Saturday Non-title fight (170 pounds) - Atlantic City, N.J. Kelly Pavlik vs. Bernard Hopkins Pavlik (34-0, 30 KO): WBC/WBO 160-pound champion; 26 years old Hopkins (48-5-1, 32 KO): Three losses in last five fights; 43 years old FitzHitz says: Pavlik in 9
WBO featherweight title - Atlantic City, N.J. Steven Luevano (champion) vs. Billy Dib (No. 10 contender) Luevano (35-1-1, 15 KO): Fourth title defense; seven-fight unbeaten streak Dib (21-0, 11 KO): IBO 130-pound champion; fifth fight in U.S. FitzHitz says: Luevano by decision
Thursday Vacant IBF featherweight title - Airway Heights, Wash.
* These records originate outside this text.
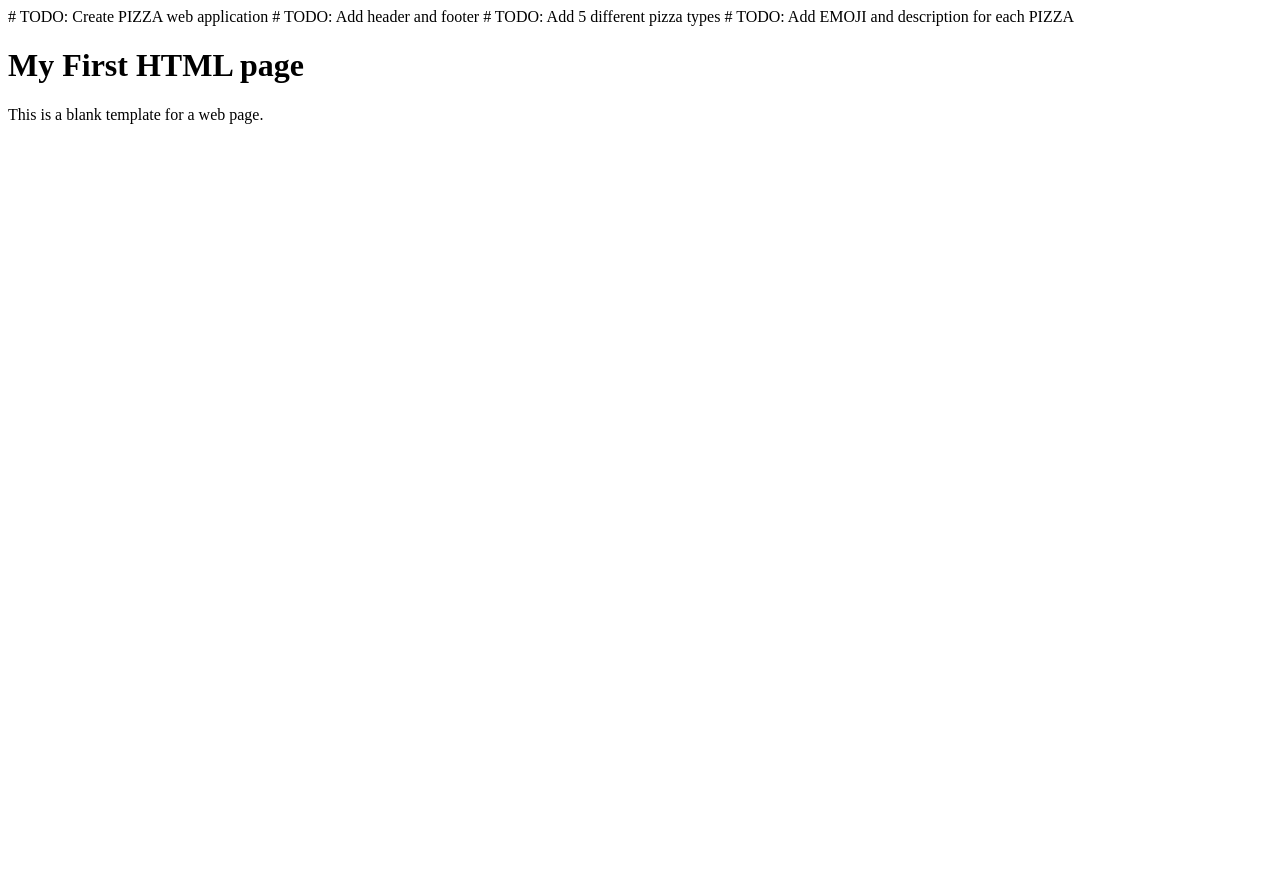
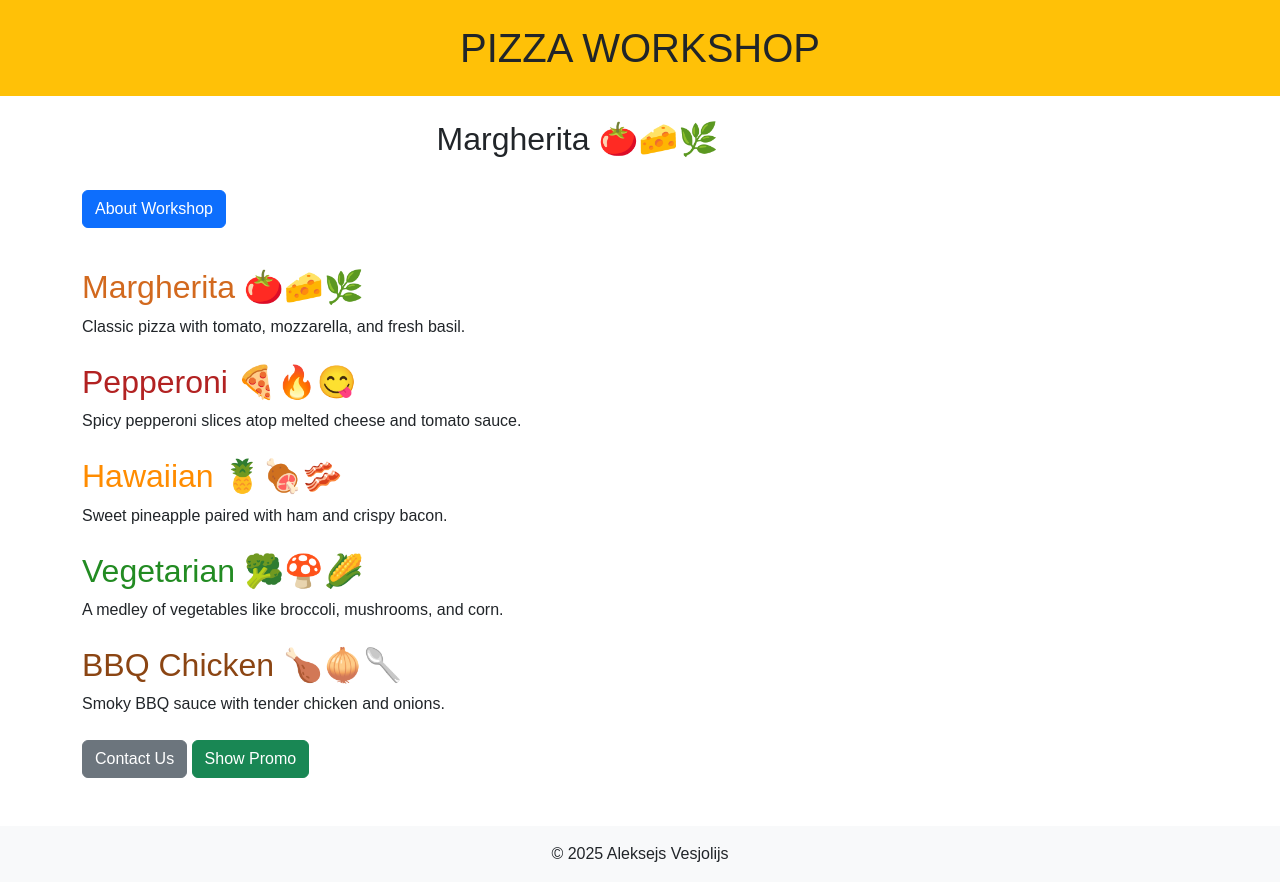
Before and after one commit to pirrencode/wadt_frontend_lecture_2025, a plain HTML site: page index.html in a window 1280 px wide. Before the commit the page ends 800 px from the top, so only its background shows below. Drawn offline with nearby package versions, Linux system fonts and the light colour scheme.

Commit message:
Add interactive Bootstrap elements to pizza page

```diff
--- a/index.html
+++ b/index.html
@@ -1,16 +1,132 @@
 <!DOCTYPE html>
-<html>
+<html lang="en">
 <head>
-
+  <meta charset="UTF-8">
+  <title>PIZZA WORKSHOP</title>
+  <link href="https://cdn.jsdelivr.net/npm/bootstrap@5.3.3/dist/css/bootstrap.min.css" rel="stylesheet">
+  <link rel="stylesheet" href="main.css">
 </head>
 <body>
-  # TODO: Create PIZZA web application
-  # TODO: Add header and footer
-  # TODO: Add 5 different pizza types
-  # TODO: Add EMOJI and description for each PIZZA
-  <h1>My First HTML page</h1>
+  <header class="text-center p-4 bg-warning">
+    <h1 data-bs-toggle="tooltip" title="Welcome to the Pizza Workshop">PIZZA WORKSHOP</h1>
+  </header>
+  <main class="container py-4">
+    <!-- Carousel -->
+    <div id="pizzaCarousel" class="carousel slide mb-4" data-bs-ride="carousel">
+      <div class="carousel-inner">
+        <div class="carousel-item active text-center">
+          <h2>Margherita 🍅🧀🌿</h2>
+        </div>
+        <div class="carousel-item text-center">
+          <h2>Pepperoni 🍕🔥😋</h2>
+        </div>
+        <div class="carousel-item text-center">
+          <h2>Hawaiian 🍍🍖🥓</h2>
+        </div>
+        <div class="carousel-item text-center">
+          <h2>Vegetarian 🥦🍄🌽</h2>
+        </div>
+        <div class="carousel-item text-center">
+          <h2>BBQ Chicken 🍗🧅🥄</h2>
+        </div>
+      </div>
+      <button class="carousel-control-prev" type="button" data-bs-target="#pizzaCarousel" data-bs-slide="prev">
+        <span class="carousel-control-prev-icon" aria-hidden="true"></span>
+        <span class="visually-hidden">Previous</span>
+      </button>
+      <button class="carousel-control-next" type="button" data-bs-target="#pizzaCarousel" data-bs-slide="next">
+        <span class="carousel-control-next-icon" aria-hidden="true"></span>
+        <span class="visually-hidden">Next</span>
+      </button>
+    </div>
 
-  <p>This is a blank template for a web page.</p>
+    <!-- Collapse -->
+    <p>
+      <button class="btn btn-primary mb-4" type="button" data-bs-toggle="collapse" data-bs-target="#about" aria-expanded="false" aria-controls="about">
+        About Workshop
+      </button>
+    </p>
+    <div class="collapse mb-4" id="about">
+      <div class="card card-body">
+        Learn about different pizza styles and make your own delicious pie!
+      </div>
+    </div>
 
+    <!-- Pizza Sections -->
+    <section class="mb-4">
+      <h2 class="margherita">Margherita 🍅🧀🌿</h2>
+      <p>Classic pizza with tomato, mozzarella, and fresh basil.</p>
+    </section>
+    <section class="mb-4">
+      <h2 class="pepperoni">Pepperoni 🍕🔥😋</h2>
+      <p>Spicy pepperoni slices atop melted cheese and tomato sauce.</p>
+    </section>
+    <section class="mb-4">
+      <h2 class="hawaiian">Hawaiian 🍍🍖🥓</h2>
+      <p>Sweet pineapple paired with ham and crispy bacon.</p>
+    </section>
+    <section class="mb-4">
+      <h2 class="vegetarian">Vegetarian 🥦🍄🌽</h2>
+      <p>A medley of vegetables like broccoli, mushrooms, and corn.</p>
+    </section>
+    <section class="mb-4">
+      <h2 class="bbq">BBQ Chicken 🍗🧅🥄</h2>
+      <p>Smoky BBQ sauce with tender chicken and onions.</p>
+    </section>
+
+    <!-- Modal Trigger -->
+    <button type="button" class="btn btn-secondary mb-4" data-bs-toggle="modal" data-bs-target="#contactModal">
+      Contact Us
+    </button>
+
+    <!-- Toast Trigger -->
+    <button type="button" class="btn btn-success mb-4" id="promo-btn">
+      Show Promo
+    </button>
+  </main>
+
+  <!-- Modal -->
+  <div class="modal fade" id="contactModal" tabindex="-1" aria-labelledby="contactModalLabel" aria-hidden="true">
+    <div class="modal-dialog">
+      <div class="modal-content">
+        <div class="modal-header">
+          <h5 class="modal-title" id="contactModalLabel">Contact Us</h5>
+          <button type="button" class="btn-close" data-bs-dismiss="modal" aria-label="Close"></button>
+        </div>
+        <div class="modal-body">
+          <p>Email us at pizza@example.com</p>
+        </div>
+        <div class="modal-footer">
+          <button type="button" class="btn btn-secondary" data-bs-dismiss="modal">Close</button>
+        </div>
+      </div>
+    </div>
+  </div>
+
+  <!-- Toast -->
+  <div class="toast-container position-fixed bottom-0 end-0 p-3">
+    <div id="promoToast" class="toast" role="alert" aria-live="assertive" aria-atomic="true">
+      <div class="toast-header">
+        <strong class="me-auto">Special Offer</strong>
+        <button type="button" class="btn-close" data-bs-dismiss="toast" aria-label="Close"></button>
+      </div>
+      <div class="toast-body">
+        Get 20% off your first order!
+      </div>
+    </div>
+  </div>
+  <footer class="text-center py-3 bg-light">
+    <p>&copy; 2025 Aleksejs Vesjolijs</p>
+  </footer>
+  <script src="https://cdn.jsdelivr.net/npm/bootstrap@5.3.3/dist/js/bootstrap.bundle.min.js"></script>
+  <script>
+    const tooltipTriggerList = document.querySelectorAll('[data-bs-toggle="tooltip"]');
+    [...tooltipTriggerList].forEach(t => new bootstrap.Tooltip(t));
+
+    const promoBtn = document.getElementById('promo-btn');
+    const promoToastEl = document.getElementById('promoToast');
+    const promoToast = new bootstrap.Toast(promoToastEl);
+    promoBtn.addEventListener('click', () => promoToast.show());
+  </script>
 </body>
 </html>
--- /dev/null
+++ b/main.css
@@ -0,0 +1,52 @@
+body {
+  font-family: Arial, sans-serif;
+  margin: 0;
+}
+
+header {
+  background-color: #ffcc00;
+  text-align: center;
+  padding: 20px;
+}
+
+header h1 {
+  margin: 0;
+}
+
+main {
+  padding: 20px;
+}
+
+section {
+  margin-bottom: 20px;
+}
+
+.margherita {
+  color: #d2691e;
+}
+
+.pepperoni {
+  color: #b22222;
+}
+
+.hawaiian {
+  color: #ff8c00;
+}
+
+.vegetarian {
+  color: #228b22;
+}
+
+.bbq {
+  color: #8b4513;
+}
+
+footer {
+  background-color: #f2f2f2;
+  text-align: center;
+  padding: 10px;
+}
+
+footer p {
+  margin: 0;
+}
```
Orlando Salido (No. 2 contender) vs. Cristobal Cruz (No. 3 contender) Salido (31-9-2, 20 KO): One no-contest, one loss in two world title fights Cruz (36-11-1, 23 KO): Former IBO champion; four losses in last eight fights FitzHitz says: Salido by decision
Last week's record: 5-0
Overall picks record: 30-8
Lyle Fitzsimmons is a full voting member of the Boxing Writers Association of America. He provides 'In The Ring' commentary for Speeding Bullet Network (speedingbulletnetwork.com), is a periodic contributor to 'The Drive with Dave Smith' on KLAA radio (am830klaa.com) and can be contacted via e-mail at email@example.com.